A controversial ordinance that would prohibit buses to stop, park or stand in any public street for the purpose of allowing passengers to enter or exit will have to wait another month.
On Tuesday, the Sanibel City Council voted unanimously to continue the ordinance to the Feb. 4 meeting as requested by two organizations, including the Chamber of Commerce.
The Council did make some important decisions during its meeting, many of them coming in the final minutes.
Among them, it reappointed Chuck Ketteman, Tom Krekel and John Talmage as planning commissioners.
City Manager Judith Zimomra updated the council on progress regarding the Verizon Tower. The company had its permit extended to March 17 while the city continued to evaluate ways to get better phone service onto the island.
Some council members, including Mick Denham, expressed concern that not only would the tower be too obtrusive, but in the nearly three years it has taken to get the tower up, the technology may now be out of date.
"A tower doesn't require as much height. The technology is different today," Denham said. "A selection for the location of the tower must be done with today's technology in mind."
Indeed, residents complained that in order to get the best cell phone use, one would have to go to the end of the island and make contact with the tower on Fort Myers Beach.
Businesses, such as the Sanibel Arms, said that people pay good money to stay there, yet have to go to the party room to talk to anyone.
When asked if a committee would be set up to look into the subject, Mayor Kevin Ruane said it wasn't likely.
During closing remarks, Denham said he had spoken with two hoteliers who were interested in perhaps coming to Sanibel, but were concerned with the city laws regarding room size limitations.
Denham made a motion to ask staff to look into changing the room code to allow rooms up to 600 square feet, because that was what the hoteliers said they needed and because he said such an increase would not impact room density.
One resident cautioned that if they allowed "overbuilt" resorts it would allow them to be overbuilt even more, perhaps with multiple stories.
Council voted 4-0 to look into it.
In his closing comment, Ruane said it had occurred to him there was not a set protocol regarding the evaluation of the city manager or city attorney.
"We've had one evaluation in my seven years in office. There's no formal process," Ruane said. "We should have this protocol on an annual basis."
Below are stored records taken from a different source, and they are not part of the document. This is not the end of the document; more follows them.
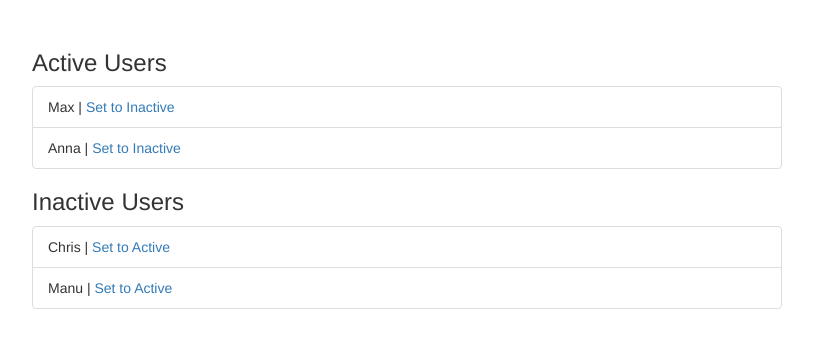
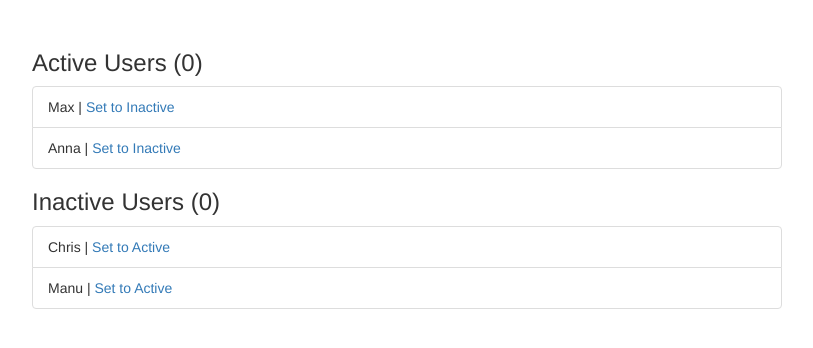
Before and after one commit to doug-newton/angular-udemy-course-project, an Angular app: page / in a window 1280 px wide. Shown: the top 348 px of the page, without its empty margins (233-1046 px from the left). Built offline with nearby package versions, Linux system fonts and the light colour scheme.

Commit message:
display action counts in subcomponents

```diff
--- a/src/app/active-users/active-users.component.html
+++ b/src/app/active-users/active-users.component.html
@@ -1,4 +1,4 @@
-<h3>Active Users</h3>
+<h3>Active Users ({{numToActiveChanges()}})</h3>
 <ul class="list-group">
   <li
     class="list-group-item"
--- a/src/app/active-users/active-users.component.ts
+++ b/src/app/active-users/active-users.component.ts
@@ -1,4 +1,5 @@
 import { Component, OnInit } from '@angular/core';
+import { CounterService } from '../counter.service';
 import { UsersService } from '../users.service';
 
 @Component({
@@ -11,7 +12,8 @@ export class ActiveUsersComponent implements OnInit {
   users: string[] = []
 
   constructor(
-    private usersService: UsersService
+    private usersService: UsersService,
+    private counterService: CounterService
   ){}
 
   ngOnInit(): void {
@@ -22,4 +24,8 @@ export class ActiveUsersComponent implements OnInit {
     this.usersService.setToInactive(id)
   }
 
+  numToActiveChanges(): number {
+    return this.counterService.numToActiveChanges
+  }
+
 }
--- a/src/app/inactive-users/inactive-users.component.html
+++ b/src/app/inactive-users/inactive-users.component.html
@@ -1,4 +1,4 @@
-<h3>Inactive Users</h3>
+<h3>Inactive Users ({{numToInactiveChanges()}})</h3>
 <ul class="list-group">
   <li
     class="list-group-item"
--- a/src/app/inactive-users/inactive-users.component.ts
+++ b/src/app/inactive-users/inactive-users.component.ts
@@ -1,4 +1,5 @@
 import { Component, OnInit } from '@angular/core';
+import { CounterService } from '../counter.service';
 import { UsersService } from '../users.service';
 
 @Component({
@@ -10,7 +11,8 @@ export class InactiveUsersComponent implements OnInit {
   users: string[] = []
 
   constructor(
-    private usersService: UsersService
+    private usersService: UsersService,
+    private counterService: CounterService
   ){}
 
   ngOnInit(): void {
@@ -21,4 +23,9 @@ export class InactiveUsersComponent implements OnInit {
     this.usersService.setToActive(id)
   }
 
+  numToInactiveChanges(): number {
+    return this.counterService.numToInactiveChanges
+  }
+
+
 }
```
Ruane made a motion to evaluate the city manager and city attorney on an annual basis and to formalize the process, as well as make it retroactive for the previous six years he's been in office. Both were approved unanimously.
Councilmember Jim Jennings was not at the meeting, having undergone surgery on his carotid artery.